EXERCISE INSTRUCTIONS
Report every line of the records below that contains the word "picture".

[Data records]
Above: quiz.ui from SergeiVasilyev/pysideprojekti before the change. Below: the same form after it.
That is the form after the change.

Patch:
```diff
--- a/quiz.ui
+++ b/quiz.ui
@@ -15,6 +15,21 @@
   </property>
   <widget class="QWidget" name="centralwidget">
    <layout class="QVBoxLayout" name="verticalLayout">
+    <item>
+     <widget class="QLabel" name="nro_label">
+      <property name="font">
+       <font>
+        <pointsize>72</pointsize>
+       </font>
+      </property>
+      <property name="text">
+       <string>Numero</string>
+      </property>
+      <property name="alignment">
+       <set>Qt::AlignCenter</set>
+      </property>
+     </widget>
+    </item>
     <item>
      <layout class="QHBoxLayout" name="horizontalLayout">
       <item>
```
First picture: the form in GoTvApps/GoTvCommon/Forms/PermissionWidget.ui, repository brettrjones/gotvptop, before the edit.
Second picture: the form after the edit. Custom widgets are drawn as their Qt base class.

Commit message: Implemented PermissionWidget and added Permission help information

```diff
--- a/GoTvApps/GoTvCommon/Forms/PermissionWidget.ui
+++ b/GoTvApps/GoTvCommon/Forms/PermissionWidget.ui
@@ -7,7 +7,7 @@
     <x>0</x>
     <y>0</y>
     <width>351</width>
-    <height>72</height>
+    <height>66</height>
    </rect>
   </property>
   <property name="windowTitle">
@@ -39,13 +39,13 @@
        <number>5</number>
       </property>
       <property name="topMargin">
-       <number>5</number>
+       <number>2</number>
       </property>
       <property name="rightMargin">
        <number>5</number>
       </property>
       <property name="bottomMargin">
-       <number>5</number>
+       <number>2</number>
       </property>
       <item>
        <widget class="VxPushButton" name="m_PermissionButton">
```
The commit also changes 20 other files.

YOUR RESPONSE
First picture: the form in GoTvApps/GoTvCommon/Forms/PermissionWidget.ui, repository brettrjones/gotvptop, before the edit.
Second picture: the form after the edit. Custom widgets are drawn as their Qt base class.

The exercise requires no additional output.